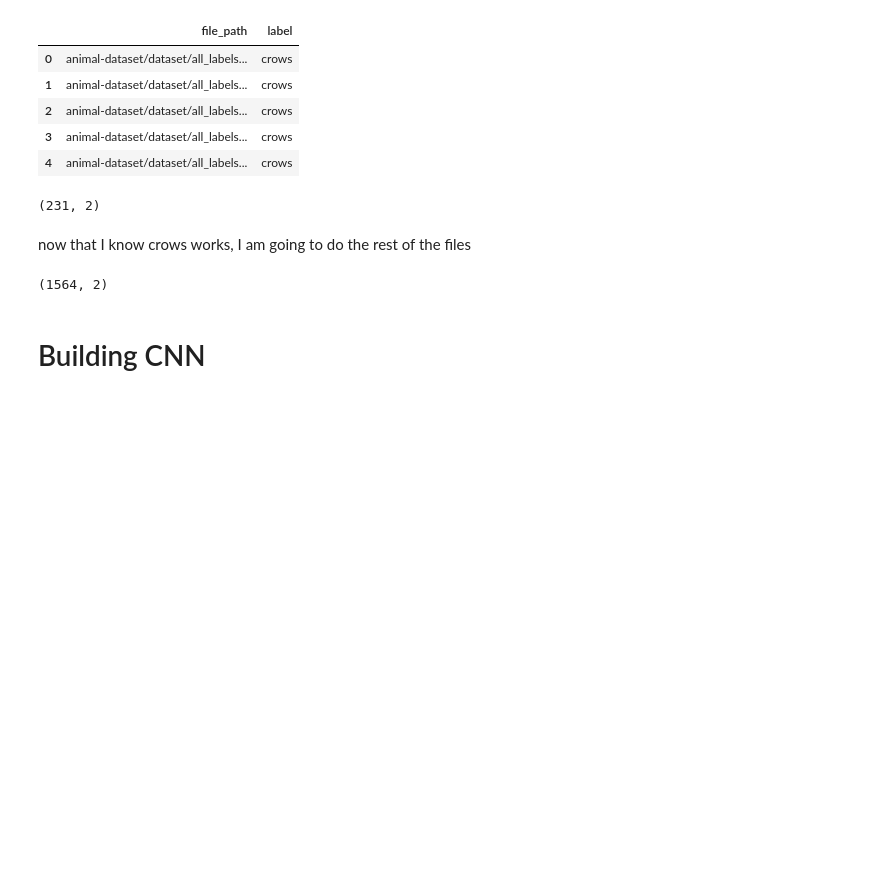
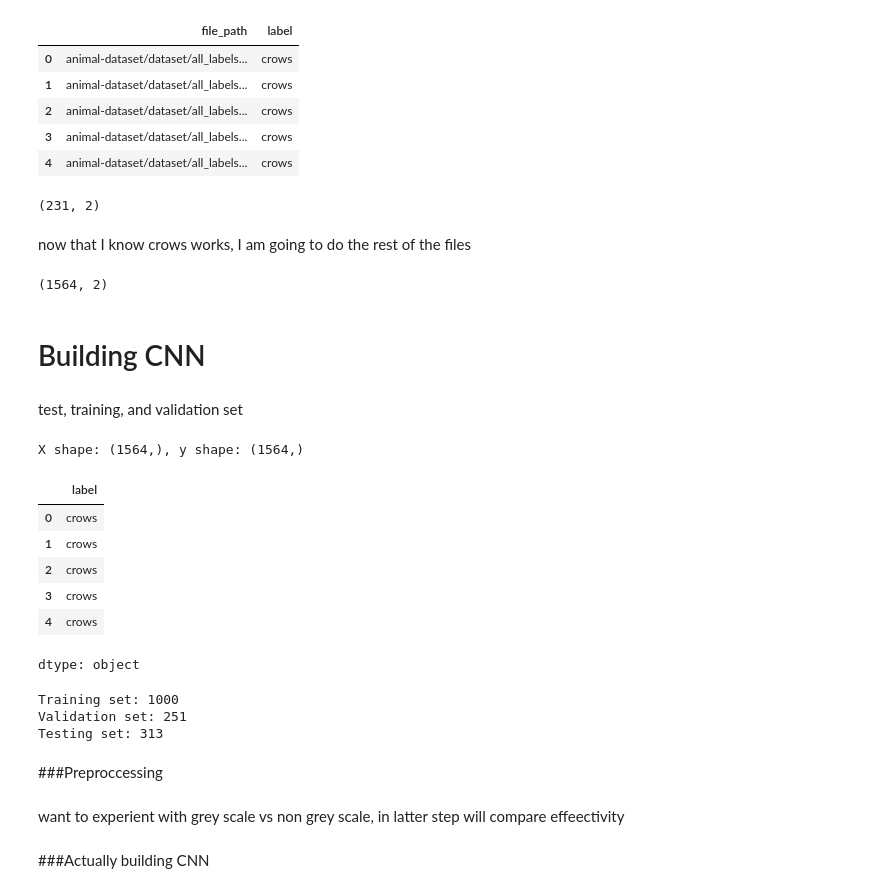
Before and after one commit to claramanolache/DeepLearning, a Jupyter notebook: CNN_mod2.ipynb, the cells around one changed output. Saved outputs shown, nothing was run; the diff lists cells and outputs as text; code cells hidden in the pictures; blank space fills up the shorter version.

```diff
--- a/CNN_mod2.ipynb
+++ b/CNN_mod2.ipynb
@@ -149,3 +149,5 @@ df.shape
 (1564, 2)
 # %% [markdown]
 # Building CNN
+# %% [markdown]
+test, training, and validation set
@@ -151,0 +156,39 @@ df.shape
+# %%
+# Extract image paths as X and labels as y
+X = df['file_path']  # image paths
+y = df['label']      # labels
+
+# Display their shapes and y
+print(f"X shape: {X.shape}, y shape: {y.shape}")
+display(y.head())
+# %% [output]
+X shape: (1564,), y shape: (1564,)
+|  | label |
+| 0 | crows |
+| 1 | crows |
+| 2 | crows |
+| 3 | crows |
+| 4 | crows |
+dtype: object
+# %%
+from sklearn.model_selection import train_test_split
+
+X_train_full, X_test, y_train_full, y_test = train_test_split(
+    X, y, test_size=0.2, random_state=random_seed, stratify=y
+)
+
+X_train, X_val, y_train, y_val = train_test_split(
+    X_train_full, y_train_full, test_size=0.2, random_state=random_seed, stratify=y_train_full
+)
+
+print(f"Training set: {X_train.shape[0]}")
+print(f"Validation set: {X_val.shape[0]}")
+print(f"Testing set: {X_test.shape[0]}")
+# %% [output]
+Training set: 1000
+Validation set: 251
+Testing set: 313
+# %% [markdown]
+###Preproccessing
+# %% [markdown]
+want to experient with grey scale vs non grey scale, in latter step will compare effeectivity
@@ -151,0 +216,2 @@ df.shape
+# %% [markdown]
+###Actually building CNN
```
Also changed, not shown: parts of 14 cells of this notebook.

────────

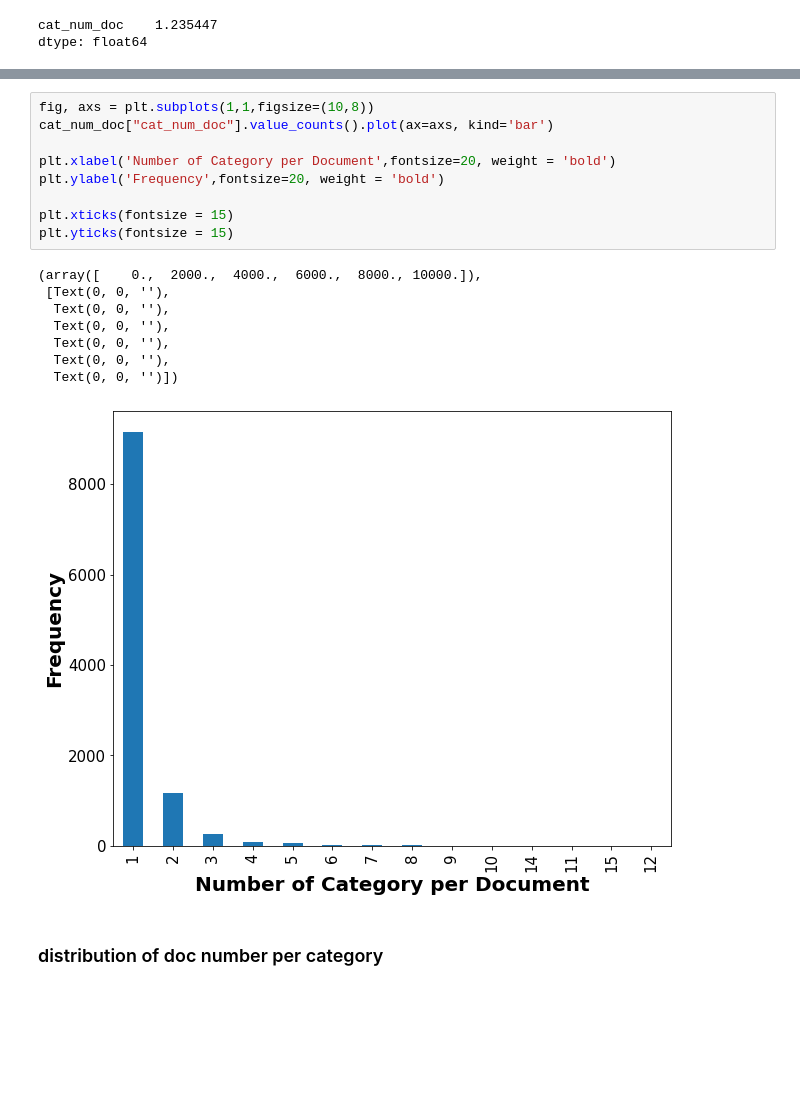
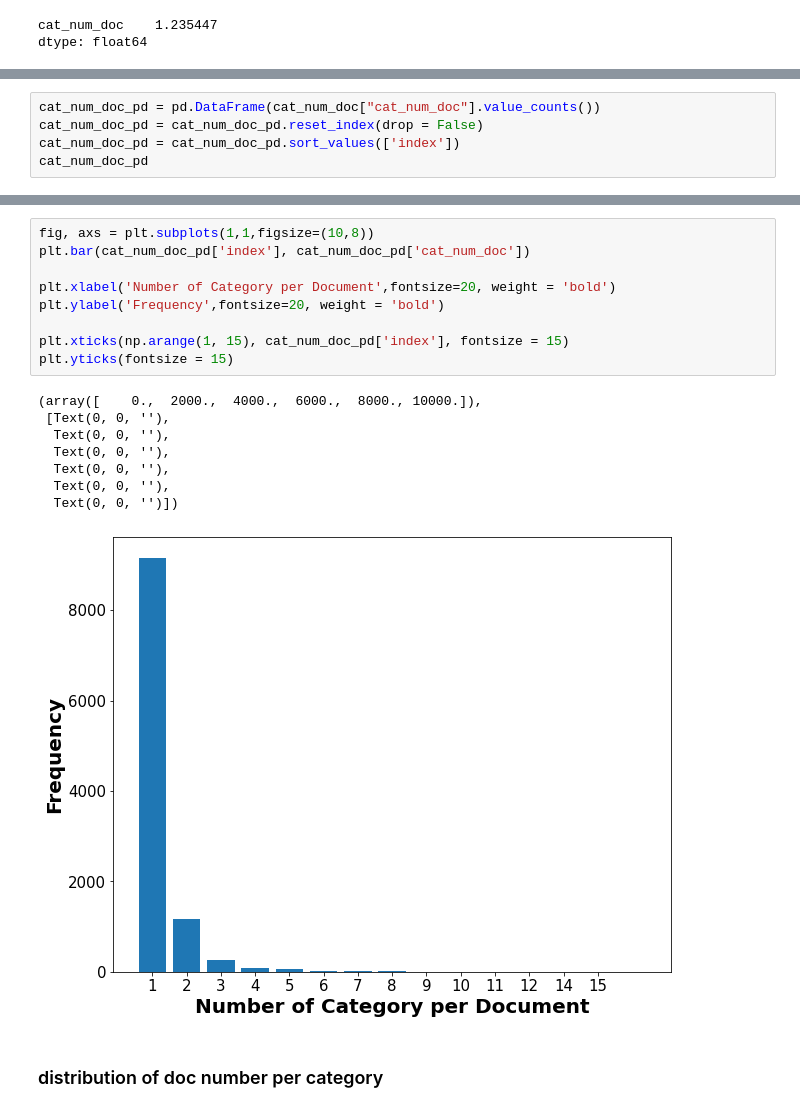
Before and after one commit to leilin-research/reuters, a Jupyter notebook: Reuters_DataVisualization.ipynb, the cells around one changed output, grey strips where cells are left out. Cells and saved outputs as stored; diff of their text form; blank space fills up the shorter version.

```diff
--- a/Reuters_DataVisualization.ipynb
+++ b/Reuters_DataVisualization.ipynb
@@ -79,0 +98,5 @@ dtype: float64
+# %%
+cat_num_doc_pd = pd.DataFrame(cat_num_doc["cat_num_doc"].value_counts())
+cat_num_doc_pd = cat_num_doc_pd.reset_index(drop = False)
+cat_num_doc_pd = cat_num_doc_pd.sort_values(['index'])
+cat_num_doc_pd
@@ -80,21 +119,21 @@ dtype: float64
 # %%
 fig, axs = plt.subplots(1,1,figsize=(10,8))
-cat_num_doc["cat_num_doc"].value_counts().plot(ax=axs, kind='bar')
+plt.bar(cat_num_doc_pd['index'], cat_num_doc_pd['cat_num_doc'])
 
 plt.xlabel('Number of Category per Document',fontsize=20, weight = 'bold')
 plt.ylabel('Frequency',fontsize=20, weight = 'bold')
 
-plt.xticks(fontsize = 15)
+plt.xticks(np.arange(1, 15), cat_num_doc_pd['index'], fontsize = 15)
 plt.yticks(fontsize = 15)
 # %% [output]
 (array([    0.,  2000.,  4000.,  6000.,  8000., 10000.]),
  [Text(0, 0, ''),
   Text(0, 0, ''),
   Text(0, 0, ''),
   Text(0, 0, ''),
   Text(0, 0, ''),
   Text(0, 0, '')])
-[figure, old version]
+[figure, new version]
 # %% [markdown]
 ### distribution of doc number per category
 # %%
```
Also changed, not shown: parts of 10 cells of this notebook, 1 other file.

────────

■ YOUR ASSIGNMENT
The required output is every line above that contains the string "fontsize".

■ FINAL ANSWER
 plt.xlabel('Number of Category per Document',fontsize=20, weight = 'bold')
 plt.ylabel('Frequency',fontsize=20, weight = 'bold')
-plt.xticks(fontsize = 15)
+plt.xticks(np.arange(1, 15), cat_num_doc_pd['index'], fontsize = 15)
 plt.yticks(fontsize = 15)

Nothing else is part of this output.